# Work required
You are asked to filter the data below and copy every line holding "Link".

Collection entries:

○ ○ ○ ○ ○

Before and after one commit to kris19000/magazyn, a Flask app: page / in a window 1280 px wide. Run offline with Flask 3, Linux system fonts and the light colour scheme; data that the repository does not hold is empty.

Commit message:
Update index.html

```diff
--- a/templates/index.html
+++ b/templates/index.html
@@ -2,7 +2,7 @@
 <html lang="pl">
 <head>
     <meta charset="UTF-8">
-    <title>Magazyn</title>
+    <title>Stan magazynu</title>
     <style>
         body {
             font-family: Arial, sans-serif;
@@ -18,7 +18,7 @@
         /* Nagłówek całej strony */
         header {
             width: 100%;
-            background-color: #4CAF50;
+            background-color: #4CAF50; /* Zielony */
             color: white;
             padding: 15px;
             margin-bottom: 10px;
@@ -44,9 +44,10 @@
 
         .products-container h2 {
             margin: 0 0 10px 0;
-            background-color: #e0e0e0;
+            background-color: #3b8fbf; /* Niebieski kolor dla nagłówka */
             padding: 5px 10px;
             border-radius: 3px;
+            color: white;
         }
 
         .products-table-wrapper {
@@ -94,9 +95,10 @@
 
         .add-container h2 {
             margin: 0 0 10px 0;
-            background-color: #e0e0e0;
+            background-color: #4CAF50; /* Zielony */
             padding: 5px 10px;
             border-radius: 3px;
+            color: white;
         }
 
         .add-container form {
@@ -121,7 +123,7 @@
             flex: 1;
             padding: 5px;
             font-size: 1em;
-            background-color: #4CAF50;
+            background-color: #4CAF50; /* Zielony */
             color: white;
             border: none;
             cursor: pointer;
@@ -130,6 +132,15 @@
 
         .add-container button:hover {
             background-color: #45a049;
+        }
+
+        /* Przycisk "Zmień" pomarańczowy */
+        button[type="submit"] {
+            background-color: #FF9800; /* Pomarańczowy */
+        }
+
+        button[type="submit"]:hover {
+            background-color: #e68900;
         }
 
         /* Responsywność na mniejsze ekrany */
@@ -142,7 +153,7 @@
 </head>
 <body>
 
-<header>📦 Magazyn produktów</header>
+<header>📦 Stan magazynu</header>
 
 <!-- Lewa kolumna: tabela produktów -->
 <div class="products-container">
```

○ ○ ○ ○ ○

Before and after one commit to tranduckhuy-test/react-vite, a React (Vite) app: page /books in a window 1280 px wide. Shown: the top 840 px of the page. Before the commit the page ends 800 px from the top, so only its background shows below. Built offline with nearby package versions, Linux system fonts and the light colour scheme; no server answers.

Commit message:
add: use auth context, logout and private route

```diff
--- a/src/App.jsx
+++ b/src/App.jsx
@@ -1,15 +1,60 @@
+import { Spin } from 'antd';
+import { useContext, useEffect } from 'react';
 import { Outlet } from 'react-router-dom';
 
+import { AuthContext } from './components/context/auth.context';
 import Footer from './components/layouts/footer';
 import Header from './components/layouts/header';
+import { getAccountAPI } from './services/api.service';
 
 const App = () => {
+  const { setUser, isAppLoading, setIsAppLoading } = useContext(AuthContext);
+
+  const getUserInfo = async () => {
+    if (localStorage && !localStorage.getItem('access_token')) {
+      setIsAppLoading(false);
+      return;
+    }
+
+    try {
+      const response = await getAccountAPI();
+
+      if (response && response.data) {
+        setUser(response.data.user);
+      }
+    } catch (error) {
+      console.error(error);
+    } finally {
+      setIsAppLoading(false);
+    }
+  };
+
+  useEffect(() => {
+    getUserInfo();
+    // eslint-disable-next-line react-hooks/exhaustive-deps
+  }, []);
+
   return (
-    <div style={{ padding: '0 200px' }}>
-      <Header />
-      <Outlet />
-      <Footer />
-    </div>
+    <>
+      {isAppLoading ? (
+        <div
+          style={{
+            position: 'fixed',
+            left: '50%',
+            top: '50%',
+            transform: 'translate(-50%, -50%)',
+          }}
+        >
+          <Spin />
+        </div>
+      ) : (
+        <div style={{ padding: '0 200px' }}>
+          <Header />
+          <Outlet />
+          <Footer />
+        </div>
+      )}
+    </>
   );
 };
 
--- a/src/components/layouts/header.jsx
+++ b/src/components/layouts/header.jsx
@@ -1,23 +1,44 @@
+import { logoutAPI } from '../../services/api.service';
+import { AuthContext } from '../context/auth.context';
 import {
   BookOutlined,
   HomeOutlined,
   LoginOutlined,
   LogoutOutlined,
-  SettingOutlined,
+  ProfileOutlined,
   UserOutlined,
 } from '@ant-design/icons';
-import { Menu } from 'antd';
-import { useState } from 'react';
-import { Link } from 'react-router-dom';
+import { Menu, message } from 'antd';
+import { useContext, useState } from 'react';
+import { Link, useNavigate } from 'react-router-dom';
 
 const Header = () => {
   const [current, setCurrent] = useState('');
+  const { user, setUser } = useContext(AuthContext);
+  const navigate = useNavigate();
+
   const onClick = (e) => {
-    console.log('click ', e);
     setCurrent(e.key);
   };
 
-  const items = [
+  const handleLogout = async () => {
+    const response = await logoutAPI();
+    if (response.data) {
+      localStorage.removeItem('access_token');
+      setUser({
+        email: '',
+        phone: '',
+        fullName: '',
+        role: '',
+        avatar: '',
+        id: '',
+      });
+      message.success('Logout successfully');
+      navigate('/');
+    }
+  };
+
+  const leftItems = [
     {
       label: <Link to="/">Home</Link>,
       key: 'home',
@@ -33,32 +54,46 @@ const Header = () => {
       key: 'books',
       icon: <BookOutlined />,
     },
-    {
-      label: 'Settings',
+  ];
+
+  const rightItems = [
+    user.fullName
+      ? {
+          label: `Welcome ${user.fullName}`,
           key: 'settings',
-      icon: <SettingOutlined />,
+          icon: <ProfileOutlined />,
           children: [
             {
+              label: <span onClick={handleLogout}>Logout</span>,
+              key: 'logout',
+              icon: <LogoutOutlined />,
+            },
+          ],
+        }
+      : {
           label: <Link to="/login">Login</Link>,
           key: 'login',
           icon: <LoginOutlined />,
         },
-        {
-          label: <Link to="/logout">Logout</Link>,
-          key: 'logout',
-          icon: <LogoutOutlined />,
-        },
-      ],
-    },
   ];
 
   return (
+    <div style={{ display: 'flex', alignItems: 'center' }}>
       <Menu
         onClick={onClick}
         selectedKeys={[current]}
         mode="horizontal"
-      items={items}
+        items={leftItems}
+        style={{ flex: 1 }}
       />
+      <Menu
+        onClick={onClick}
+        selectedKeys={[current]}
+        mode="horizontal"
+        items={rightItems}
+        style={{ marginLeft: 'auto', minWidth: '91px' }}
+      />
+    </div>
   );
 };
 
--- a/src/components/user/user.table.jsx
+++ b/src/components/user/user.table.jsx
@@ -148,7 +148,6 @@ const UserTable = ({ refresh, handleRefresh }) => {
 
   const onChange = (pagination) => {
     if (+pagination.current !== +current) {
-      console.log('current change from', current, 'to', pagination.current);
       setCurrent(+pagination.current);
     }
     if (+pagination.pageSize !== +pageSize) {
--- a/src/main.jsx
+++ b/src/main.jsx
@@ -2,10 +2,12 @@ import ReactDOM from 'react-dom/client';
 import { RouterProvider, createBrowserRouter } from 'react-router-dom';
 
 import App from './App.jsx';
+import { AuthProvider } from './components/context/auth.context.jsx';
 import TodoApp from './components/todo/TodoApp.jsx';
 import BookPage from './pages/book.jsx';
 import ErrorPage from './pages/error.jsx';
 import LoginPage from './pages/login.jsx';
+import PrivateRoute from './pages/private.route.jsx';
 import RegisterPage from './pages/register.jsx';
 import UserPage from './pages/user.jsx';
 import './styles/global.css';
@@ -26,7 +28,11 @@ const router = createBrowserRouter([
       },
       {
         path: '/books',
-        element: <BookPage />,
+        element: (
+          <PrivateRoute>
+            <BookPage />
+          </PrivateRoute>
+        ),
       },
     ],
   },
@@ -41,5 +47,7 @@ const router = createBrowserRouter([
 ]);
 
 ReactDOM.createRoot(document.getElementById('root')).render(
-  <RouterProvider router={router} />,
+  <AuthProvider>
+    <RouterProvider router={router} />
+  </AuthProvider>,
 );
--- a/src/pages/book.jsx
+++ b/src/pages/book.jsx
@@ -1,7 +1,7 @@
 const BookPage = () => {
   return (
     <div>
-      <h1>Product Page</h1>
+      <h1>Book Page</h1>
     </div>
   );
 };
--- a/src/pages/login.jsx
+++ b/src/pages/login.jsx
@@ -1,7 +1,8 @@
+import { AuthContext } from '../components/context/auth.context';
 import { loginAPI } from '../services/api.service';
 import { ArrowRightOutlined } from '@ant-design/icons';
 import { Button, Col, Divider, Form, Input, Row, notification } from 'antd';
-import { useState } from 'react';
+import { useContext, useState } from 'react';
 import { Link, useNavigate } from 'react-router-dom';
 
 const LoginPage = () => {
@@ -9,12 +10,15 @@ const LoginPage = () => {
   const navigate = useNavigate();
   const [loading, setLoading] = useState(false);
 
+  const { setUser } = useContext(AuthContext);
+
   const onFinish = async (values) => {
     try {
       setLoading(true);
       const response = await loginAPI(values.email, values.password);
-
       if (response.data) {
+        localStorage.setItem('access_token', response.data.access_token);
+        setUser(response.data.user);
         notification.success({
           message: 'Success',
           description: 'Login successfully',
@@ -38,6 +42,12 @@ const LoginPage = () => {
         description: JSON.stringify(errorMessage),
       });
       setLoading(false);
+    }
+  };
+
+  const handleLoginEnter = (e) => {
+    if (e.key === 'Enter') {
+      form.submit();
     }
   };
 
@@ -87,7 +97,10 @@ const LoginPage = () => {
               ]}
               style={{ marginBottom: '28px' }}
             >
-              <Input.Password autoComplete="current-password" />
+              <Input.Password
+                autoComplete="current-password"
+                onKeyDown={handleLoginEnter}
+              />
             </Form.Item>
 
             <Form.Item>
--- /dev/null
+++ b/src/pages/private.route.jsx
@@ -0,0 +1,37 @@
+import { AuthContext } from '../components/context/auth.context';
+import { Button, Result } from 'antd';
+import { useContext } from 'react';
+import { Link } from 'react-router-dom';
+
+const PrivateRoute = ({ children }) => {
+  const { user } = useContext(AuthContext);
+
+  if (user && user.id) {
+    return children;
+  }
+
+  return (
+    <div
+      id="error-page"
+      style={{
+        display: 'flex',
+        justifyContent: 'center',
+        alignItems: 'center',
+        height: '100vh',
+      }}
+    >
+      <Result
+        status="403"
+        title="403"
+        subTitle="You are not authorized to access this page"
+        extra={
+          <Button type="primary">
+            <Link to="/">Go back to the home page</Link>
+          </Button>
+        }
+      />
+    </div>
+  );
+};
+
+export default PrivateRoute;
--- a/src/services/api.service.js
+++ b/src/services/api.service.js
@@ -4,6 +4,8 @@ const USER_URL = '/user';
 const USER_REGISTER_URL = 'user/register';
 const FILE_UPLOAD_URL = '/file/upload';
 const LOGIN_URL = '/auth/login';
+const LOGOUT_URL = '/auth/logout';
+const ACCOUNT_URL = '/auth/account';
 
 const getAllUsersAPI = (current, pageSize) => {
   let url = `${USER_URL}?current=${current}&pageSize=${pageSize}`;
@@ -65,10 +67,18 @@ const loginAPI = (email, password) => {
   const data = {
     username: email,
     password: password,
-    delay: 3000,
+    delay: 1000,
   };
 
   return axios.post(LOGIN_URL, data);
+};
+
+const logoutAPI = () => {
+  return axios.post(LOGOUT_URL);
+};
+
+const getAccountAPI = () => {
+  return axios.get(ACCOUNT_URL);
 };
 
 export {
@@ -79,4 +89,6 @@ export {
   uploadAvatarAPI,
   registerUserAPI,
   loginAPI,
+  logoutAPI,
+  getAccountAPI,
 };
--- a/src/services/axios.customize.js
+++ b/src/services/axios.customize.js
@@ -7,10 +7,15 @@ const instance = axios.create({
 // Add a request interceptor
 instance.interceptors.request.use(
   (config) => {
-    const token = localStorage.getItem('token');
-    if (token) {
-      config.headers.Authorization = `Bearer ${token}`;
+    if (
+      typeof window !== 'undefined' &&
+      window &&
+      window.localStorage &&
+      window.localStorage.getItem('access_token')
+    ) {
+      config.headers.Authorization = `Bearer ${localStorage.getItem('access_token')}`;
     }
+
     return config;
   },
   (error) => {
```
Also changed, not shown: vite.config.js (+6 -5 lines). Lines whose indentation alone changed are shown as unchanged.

○ ○ ○ ○ ○

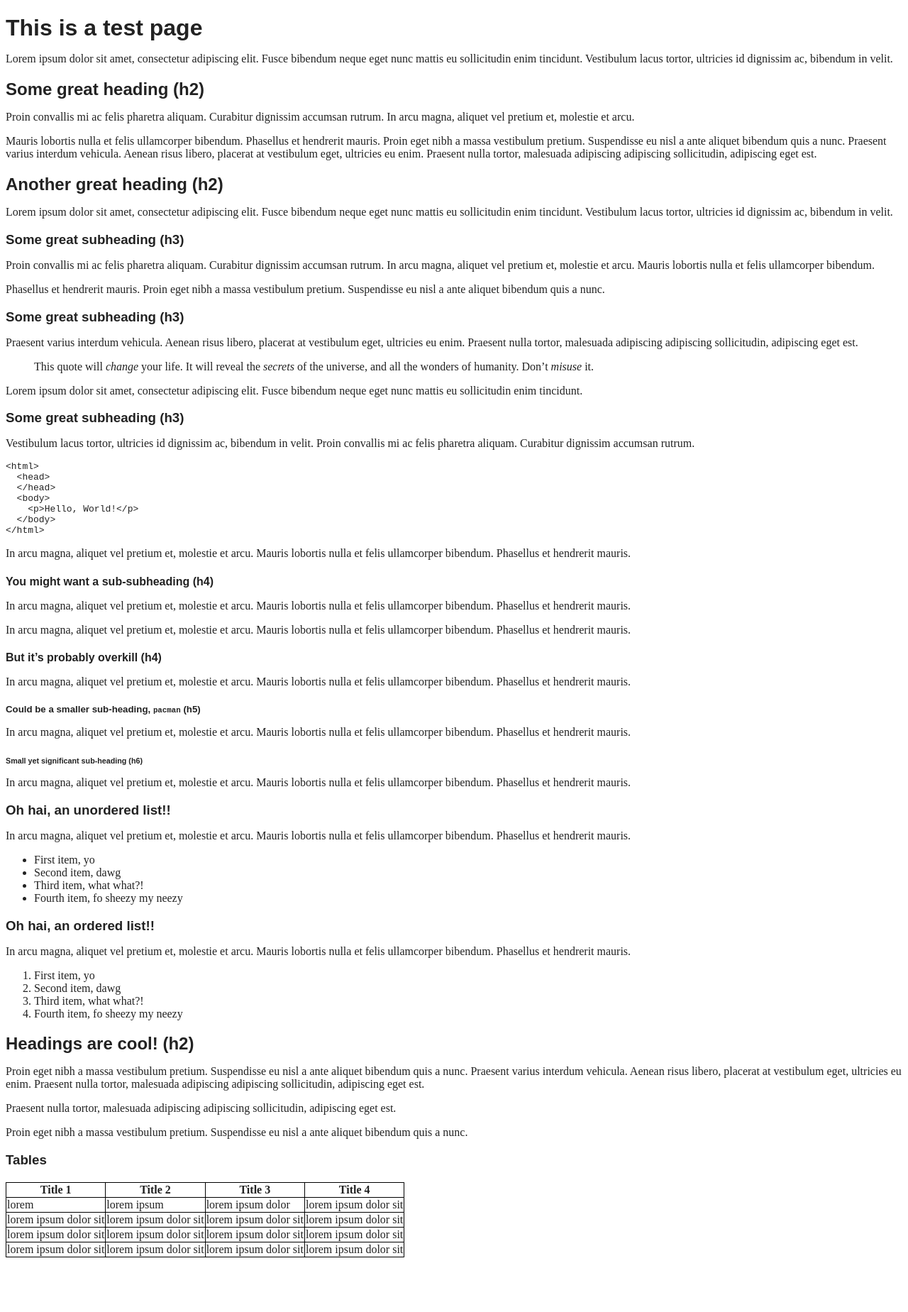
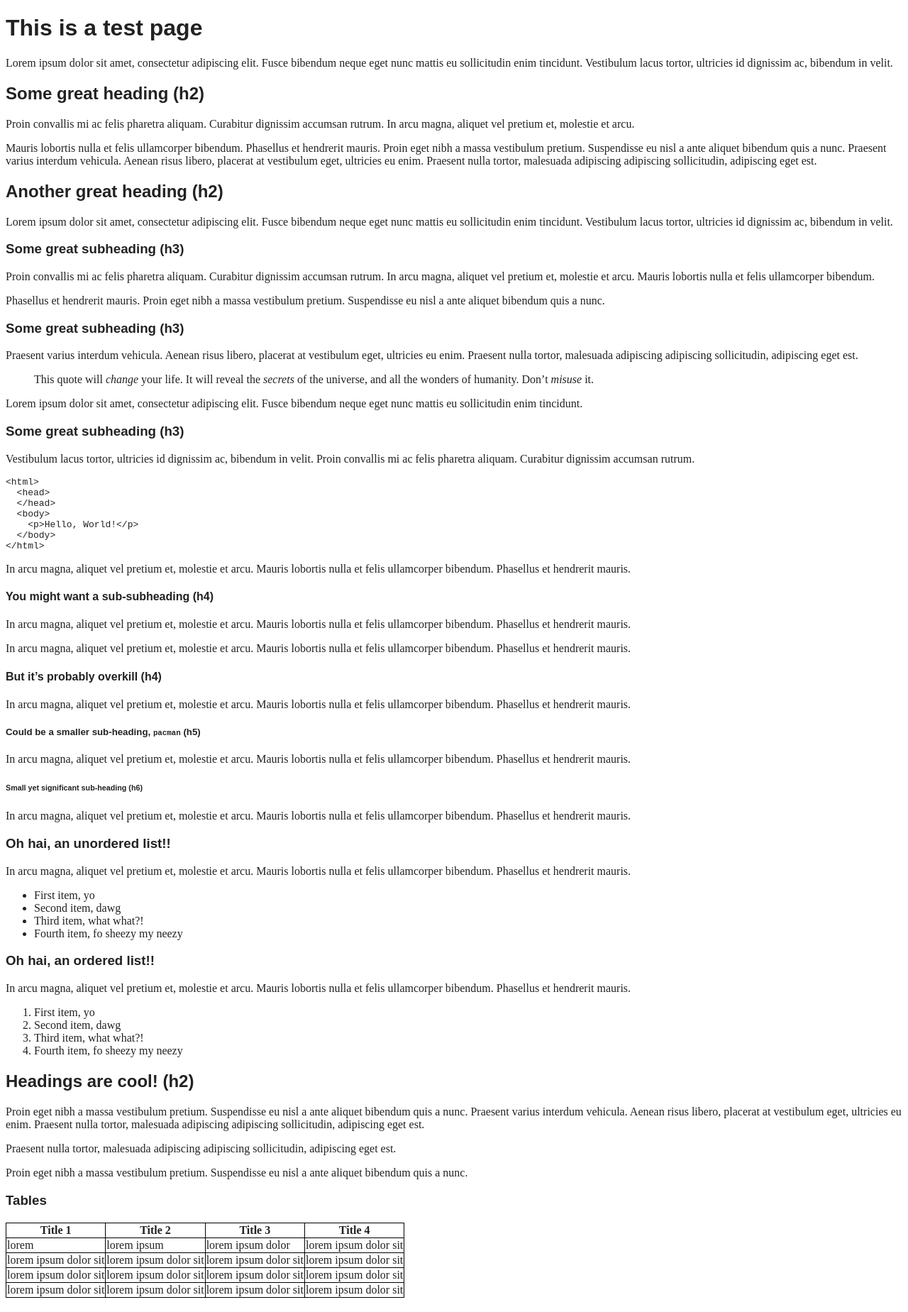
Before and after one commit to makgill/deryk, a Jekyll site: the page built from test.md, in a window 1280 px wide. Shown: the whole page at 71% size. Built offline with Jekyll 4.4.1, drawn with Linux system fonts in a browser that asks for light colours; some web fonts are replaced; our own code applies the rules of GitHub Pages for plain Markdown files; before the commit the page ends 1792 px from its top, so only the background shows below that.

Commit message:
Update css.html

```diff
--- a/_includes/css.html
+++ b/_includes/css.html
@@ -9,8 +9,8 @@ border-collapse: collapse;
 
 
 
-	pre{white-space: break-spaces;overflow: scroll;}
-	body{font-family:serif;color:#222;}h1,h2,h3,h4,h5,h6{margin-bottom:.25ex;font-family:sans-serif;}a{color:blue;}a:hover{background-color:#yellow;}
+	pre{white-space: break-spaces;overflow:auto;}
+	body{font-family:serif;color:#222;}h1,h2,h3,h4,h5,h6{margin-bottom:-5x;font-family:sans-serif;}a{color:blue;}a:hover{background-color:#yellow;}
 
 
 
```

○ ○ ○ ○ ○

# Answer space
-import { Link } from 'react-router-dom';
+import { Link, useNavigate } from 'react-router-dom';
       label: <Link to="/">Home</Link>,
           label: <Link to="/login">Login</Link>,
-          label: <Link to="/logout">Logout</Link>,
 import { Link, useNavigate } from 'react-router-dom';
+import { Link } from 'react-router-dom';
+            <Link to="/">Go back to the home page</Link>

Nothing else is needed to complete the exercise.